People often turn on the radio or television news only to hear stories about murders, kidnappings, or elaborate white collar crimes and think that this popular representation in the media means that these crimes are the most prevalent in the U.S. But in actuality, such crimes are really not all that common; they simply attract the most attention due to their severity. The most common crimes in America are often much less newsworthy.
Simple cases of larceny and theft make up the bulk of the crimes that are reported to police within the United States. These offenses can range from stealing items of value as little as $5-$100 dollars to higher-priced items valued all the way up to several thousands of dollars. While high-profile thefts may make the news, its usually the smaller crimes that make up the bulk of work for criminal defense attorneys and prosecutors.
Burglary is another common crime in America. Many often confuse theft with burglary, thinking that they are the same thing. Theft is the taking of an item of value without another’s permission, while burglary describes the unlawful entrance into another’s home or onto his or her property with the intent of committing a crime. The intended crime does not need to take place, however, for one to be charged with burglary.

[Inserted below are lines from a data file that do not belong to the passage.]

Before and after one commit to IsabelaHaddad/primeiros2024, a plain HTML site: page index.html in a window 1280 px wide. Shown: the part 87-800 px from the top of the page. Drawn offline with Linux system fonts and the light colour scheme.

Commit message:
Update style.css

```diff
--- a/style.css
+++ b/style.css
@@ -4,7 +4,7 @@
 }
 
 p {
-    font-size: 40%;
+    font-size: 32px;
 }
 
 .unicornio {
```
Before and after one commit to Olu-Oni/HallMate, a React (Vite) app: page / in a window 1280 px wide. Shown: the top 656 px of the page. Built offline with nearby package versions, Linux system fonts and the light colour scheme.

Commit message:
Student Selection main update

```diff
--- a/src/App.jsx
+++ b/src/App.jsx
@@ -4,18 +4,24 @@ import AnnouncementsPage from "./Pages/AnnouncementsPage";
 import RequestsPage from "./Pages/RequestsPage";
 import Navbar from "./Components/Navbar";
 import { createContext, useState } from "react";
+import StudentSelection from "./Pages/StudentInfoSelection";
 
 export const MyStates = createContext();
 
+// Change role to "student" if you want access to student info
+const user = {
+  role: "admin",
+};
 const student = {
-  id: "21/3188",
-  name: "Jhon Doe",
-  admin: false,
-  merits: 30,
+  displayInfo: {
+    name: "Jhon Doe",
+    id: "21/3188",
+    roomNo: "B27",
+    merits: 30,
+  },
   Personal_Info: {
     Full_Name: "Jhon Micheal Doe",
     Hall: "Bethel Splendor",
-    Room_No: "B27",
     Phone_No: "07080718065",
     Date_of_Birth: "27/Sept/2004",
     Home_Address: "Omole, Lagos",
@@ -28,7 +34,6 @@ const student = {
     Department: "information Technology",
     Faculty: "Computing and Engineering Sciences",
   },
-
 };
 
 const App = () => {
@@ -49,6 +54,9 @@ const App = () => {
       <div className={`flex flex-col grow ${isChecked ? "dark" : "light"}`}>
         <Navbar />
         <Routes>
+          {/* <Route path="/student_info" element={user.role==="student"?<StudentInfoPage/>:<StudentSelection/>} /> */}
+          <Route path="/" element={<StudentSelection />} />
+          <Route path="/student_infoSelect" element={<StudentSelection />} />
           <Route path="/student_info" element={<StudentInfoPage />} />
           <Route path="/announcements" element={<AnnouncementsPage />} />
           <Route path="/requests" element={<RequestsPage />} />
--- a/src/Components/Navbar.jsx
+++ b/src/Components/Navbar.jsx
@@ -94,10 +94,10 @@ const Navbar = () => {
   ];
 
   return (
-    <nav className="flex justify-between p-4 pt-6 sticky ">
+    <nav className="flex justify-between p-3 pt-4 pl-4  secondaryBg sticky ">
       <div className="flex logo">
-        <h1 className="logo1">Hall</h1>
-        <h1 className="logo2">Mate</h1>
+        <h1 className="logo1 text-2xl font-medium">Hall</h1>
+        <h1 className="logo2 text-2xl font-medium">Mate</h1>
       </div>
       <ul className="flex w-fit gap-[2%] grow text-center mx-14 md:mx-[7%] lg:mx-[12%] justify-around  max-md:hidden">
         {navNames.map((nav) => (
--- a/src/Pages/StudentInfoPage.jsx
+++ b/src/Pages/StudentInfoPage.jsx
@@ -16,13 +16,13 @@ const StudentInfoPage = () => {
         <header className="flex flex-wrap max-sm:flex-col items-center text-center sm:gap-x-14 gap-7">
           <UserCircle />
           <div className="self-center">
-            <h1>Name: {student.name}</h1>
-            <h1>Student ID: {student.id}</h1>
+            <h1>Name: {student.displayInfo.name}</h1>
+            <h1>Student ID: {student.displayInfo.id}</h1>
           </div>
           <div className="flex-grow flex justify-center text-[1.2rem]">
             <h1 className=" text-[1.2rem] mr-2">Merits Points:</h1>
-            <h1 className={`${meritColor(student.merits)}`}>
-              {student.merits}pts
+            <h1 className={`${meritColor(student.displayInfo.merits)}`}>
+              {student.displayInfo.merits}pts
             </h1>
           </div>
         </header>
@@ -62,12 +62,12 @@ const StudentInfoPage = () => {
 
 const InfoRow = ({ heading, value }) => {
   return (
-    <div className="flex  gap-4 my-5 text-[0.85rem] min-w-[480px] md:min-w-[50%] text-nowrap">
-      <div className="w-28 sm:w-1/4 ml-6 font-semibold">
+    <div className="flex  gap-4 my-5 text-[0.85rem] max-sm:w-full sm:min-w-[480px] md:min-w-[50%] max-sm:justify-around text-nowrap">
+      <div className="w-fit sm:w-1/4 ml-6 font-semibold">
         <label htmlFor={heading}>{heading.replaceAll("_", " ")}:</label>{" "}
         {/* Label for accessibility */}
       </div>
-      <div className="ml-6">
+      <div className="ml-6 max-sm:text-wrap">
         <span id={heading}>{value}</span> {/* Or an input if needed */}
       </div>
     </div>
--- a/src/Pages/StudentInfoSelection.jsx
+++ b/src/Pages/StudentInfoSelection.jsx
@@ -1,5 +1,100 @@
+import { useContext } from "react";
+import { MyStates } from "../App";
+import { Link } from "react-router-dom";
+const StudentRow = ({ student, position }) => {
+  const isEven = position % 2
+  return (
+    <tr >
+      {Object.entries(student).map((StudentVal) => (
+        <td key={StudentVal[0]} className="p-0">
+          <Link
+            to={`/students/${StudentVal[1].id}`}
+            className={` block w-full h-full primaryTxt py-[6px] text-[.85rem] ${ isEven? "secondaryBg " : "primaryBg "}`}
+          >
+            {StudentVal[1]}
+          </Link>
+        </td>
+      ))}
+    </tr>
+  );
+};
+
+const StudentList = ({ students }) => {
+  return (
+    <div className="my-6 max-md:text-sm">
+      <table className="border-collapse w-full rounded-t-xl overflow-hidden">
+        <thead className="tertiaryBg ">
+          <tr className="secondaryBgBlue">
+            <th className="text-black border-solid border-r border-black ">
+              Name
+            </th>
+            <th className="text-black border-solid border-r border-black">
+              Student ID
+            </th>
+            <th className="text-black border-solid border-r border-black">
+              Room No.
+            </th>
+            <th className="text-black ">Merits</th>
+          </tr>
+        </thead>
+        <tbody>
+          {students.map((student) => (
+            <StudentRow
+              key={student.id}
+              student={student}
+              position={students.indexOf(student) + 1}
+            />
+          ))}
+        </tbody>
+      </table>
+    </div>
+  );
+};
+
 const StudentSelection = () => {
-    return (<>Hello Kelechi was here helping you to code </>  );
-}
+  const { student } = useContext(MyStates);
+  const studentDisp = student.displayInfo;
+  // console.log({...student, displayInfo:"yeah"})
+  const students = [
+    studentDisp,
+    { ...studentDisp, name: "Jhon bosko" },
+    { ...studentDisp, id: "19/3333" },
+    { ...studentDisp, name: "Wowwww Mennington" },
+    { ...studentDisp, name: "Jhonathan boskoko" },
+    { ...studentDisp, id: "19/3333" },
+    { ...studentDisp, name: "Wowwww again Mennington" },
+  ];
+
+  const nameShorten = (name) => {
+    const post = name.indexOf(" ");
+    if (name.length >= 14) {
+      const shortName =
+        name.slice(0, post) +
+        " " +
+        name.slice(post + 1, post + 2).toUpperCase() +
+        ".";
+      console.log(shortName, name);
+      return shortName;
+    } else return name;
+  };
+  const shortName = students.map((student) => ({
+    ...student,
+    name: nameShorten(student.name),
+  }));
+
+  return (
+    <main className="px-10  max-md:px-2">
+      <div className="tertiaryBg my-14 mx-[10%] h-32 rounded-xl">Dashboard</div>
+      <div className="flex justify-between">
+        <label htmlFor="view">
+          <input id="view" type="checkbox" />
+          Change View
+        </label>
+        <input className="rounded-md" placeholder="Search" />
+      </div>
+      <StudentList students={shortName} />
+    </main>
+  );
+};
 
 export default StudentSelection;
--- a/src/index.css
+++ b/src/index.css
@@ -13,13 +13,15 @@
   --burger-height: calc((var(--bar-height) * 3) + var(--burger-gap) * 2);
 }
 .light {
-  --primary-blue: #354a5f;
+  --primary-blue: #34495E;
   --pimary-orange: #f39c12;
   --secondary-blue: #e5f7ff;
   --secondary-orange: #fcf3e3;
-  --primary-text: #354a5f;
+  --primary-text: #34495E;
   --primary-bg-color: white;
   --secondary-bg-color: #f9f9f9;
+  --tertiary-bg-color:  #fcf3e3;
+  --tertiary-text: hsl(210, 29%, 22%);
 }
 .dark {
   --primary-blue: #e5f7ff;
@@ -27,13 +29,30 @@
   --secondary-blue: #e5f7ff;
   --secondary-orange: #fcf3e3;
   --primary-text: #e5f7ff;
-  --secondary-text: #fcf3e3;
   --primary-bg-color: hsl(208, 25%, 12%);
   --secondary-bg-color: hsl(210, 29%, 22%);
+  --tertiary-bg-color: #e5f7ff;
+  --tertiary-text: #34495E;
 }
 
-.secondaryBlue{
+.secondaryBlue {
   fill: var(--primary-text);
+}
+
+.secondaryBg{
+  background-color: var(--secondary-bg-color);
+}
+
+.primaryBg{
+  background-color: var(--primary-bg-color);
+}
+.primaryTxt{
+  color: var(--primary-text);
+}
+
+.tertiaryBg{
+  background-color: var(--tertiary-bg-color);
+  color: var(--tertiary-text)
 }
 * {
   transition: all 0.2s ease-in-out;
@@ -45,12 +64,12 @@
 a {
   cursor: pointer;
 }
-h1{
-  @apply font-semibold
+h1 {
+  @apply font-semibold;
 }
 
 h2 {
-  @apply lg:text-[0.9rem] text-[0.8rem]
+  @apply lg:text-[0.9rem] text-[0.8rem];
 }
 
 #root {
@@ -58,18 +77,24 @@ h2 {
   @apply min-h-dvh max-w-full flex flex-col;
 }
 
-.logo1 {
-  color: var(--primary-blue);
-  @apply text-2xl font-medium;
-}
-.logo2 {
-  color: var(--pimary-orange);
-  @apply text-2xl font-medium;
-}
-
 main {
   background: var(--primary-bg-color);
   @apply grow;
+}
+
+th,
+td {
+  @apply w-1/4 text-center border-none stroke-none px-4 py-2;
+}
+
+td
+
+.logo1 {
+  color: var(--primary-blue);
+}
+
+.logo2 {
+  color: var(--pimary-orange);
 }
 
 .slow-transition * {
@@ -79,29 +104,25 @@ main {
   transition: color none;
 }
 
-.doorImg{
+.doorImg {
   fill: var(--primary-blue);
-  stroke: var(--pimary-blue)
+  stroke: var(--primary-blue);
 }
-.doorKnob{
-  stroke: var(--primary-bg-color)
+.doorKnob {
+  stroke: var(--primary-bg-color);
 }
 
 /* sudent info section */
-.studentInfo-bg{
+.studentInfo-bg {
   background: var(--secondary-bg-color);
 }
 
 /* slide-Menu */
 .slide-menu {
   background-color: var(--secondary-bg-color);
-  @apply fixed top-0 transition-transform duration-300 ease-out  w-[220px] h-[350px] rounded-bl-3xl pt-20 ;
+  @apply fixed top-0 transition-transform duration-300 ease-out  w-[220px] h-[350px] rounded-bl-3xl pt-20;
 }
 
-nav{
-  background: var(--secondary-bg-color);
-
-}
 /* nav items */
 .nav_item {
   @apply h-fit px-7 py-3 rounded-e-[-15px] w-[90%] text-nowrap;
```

Aggravated assault also ranks among the most-reported crimes in the U.S. Assault by itself is defined as a physical attack of varying degrees. It is considered to be an aggravated assault when there are aggravating factors that seemingly make the assault worse. For example, assaulting a neighbor or coworker while brandishing a weapon or during the commission of another crime might qualify as aggravated assault.
While the most common crimes may not get as much media coverage as other crimes, that doesn’t mean that a person charged with one of them should not consider his or her situation to be serious. A criminal conviction of any kind can have a dramatic impact on one’s reputation, career, and personal relationships. Thus, fighting for the most favorable outcome for the accused’s case (even if that doesn’t mean an acquittal) is always recommended.